───── Extracted material

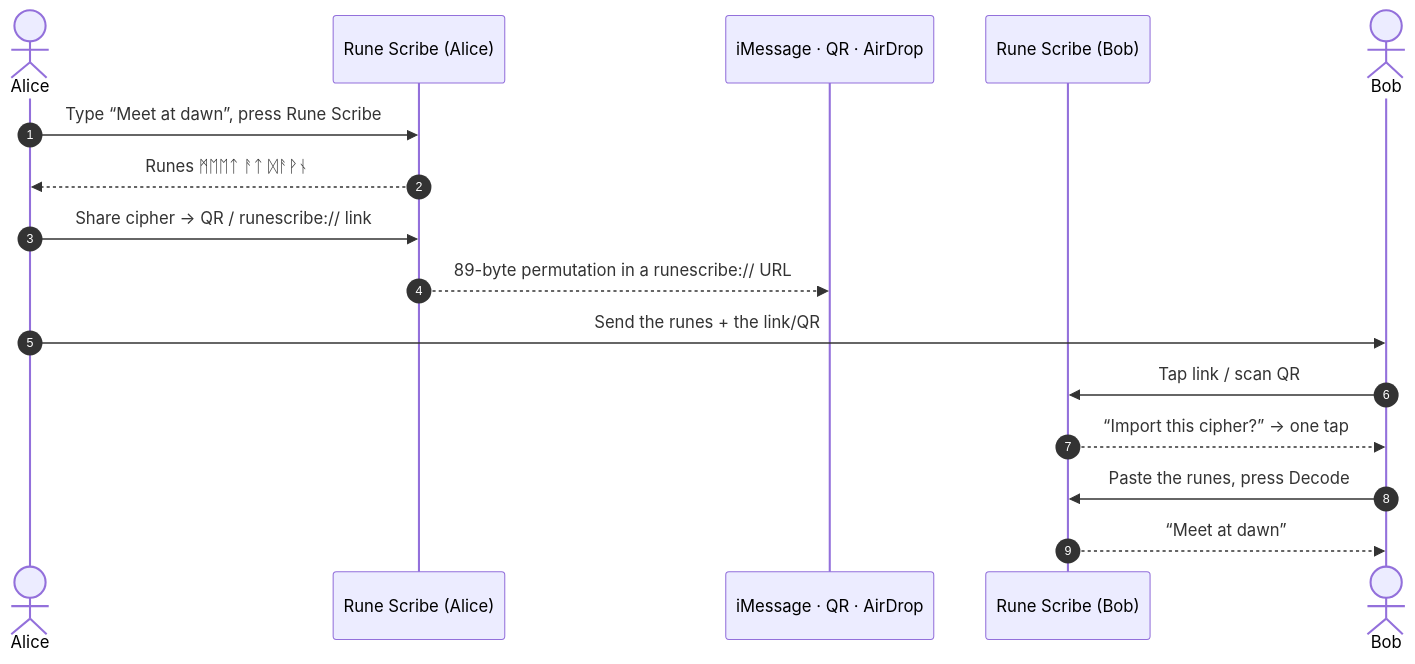
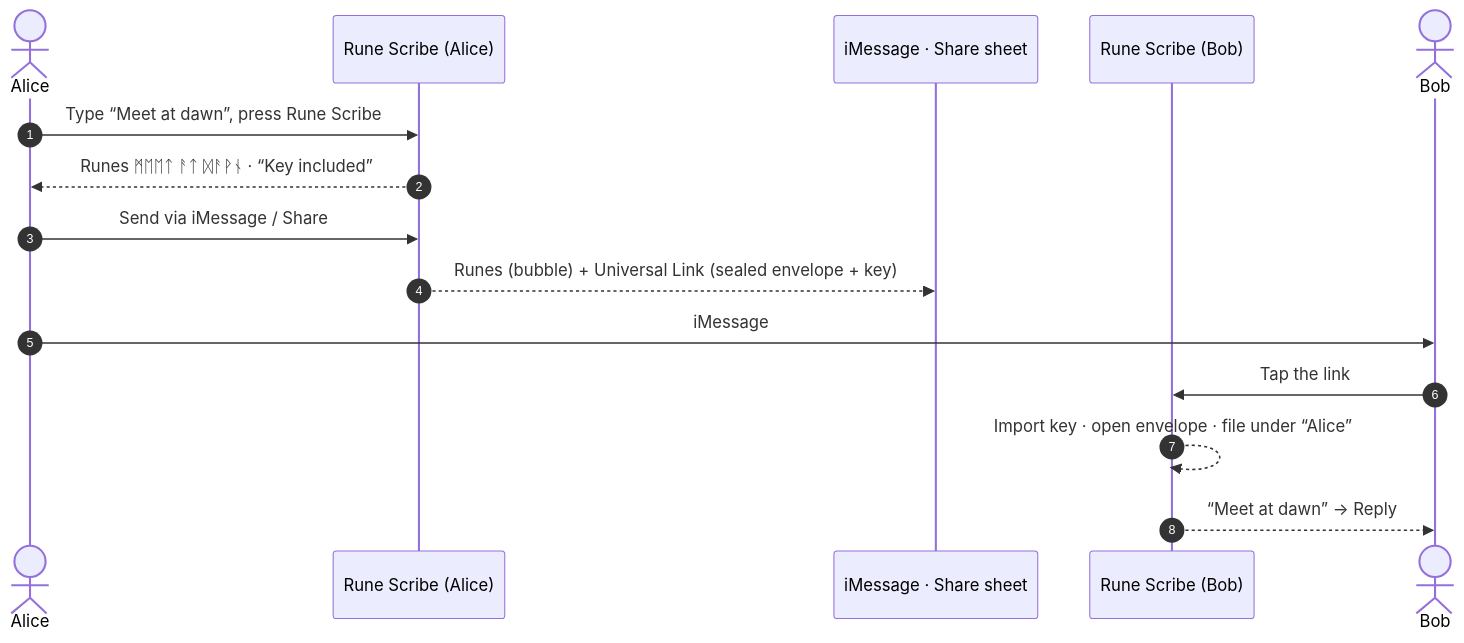
Before and after one commit to flynn33/rune-scribe: the second of 3 diagrams in README.md, drawn with Mermaid. The commit also changed other lines of this file, not shown here.

````diff
--- a/README.md
+++ b/README.md
@@ -118,19 +165,18 @@
 ```mermaid
 sequenceDiagram
     autonumber
     actor Alice
     participant App1 as Rune Scribe (Alice)
-    participant Ch as iMessage · QR · AirDrop
+    participant Msg as iMessage · Share sheet
     participant App2 as Rune Scribe (Bob)
     actor Bob
 
     Alice->>App1: Type “Meet at dawn”, press Rune Scribe
-    App1-->>Alice: Runes  ᛗᛖᛖᛏ ᚨᛏ ᛞᚨᚹᚾ
-    Alice->>App1: Share cipher → QR / runescribe:// link
-    App1-->>Ch: 89-byte permutation in a runescribe:// URL
-    Alice->>Bob: Send the runes + the link/QR
-    Bob->>App2: Tap link / scan QR
-    App2-->>Bob: “Import this cipher?” → one tap
-    Bob->>App2: Paste the runes, press Decode
-    App2-->>Bob: “Meet at dawn”
+    App1-->>Alice: Runes  ᛗᛖᛖᛏ ᚨᛏ ᛞᚨᚹᚾ  ·  “Key included”
+    Alice->>App1: Send via iMessage / Share
+    App1-->>Msg: Runes (bubble) + Universal Link (sealed envelope + key)
+    Alice->>Bob: iMessage
+    Bob->>App2: Tap the link
+    App2-->>App2: Import key · open envelope · file under “Alice”
+    App2-->>Bob: “Meet at dawn”  → Reply
 ```
````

──────────

» **Problem to solve**:
Reproduce every record verbatim, please. Omit the images.

» **Exercise output**:
Before and after one commit to flynn33/rune-scribe: the second of 3 diagrams in README.md, drawn with Mermaid. The commit also changed other lines of this file, not shown here.

````diff
--- a/README.md
+++ b/README.md
@@ -118,19 +165,18 @@
 ```mermaid
 sequenceDiagram
     autonumber
     actor Alice
     participant App1 as Rune Scribe (Alice)
-    participant Ch as iMessage · QR · AirDrop
+    participant Msg as iMessage · Share sheet
     participant App2 as Rune Scribe (Bob)
     actor Bob
 
     Alice->>App1: Type “Meet at dawn”, press Rune Scribe
-    App1-->>Alice: Runes  ᛗᛖᛖᛏ ᚨᛏ ᛞᚨᚹᚾ
-    Alice->>App1: Share cipher → QR / runescribe:// link
-    App1-->>Ch: 89-byte permutation in a runescribe:// URL
-    Alice->>Bob: Send the runes + the link/QR
-    Bob->>App2: Tap link / scan QR
-    App2-->>Bob: “Import this cipher?” → one tap
-    Bob->>App2: Paste the runes, press Decode
-    App2-->>Bob: “Meet at dawn”
+    App1-->>Alice: Runes  ᛗᛖᛖᛏ ᚨᛏ ᛞᚨᚹᚾ  ·  “Key included”
+    Alice->>App1: Send via iMessage / Share
+    App1-->>Msg: Runes (bubble) + Universal Link (sealed envelope + key)
+    Alice->>Bob: iMessage
+    Bob->>App2: Tap the link
+    App2-->>App2: Import key · open envelope · file under “Alice”
+    App2-->>Bob: “Meet at dawn”  → Reply
 ```
````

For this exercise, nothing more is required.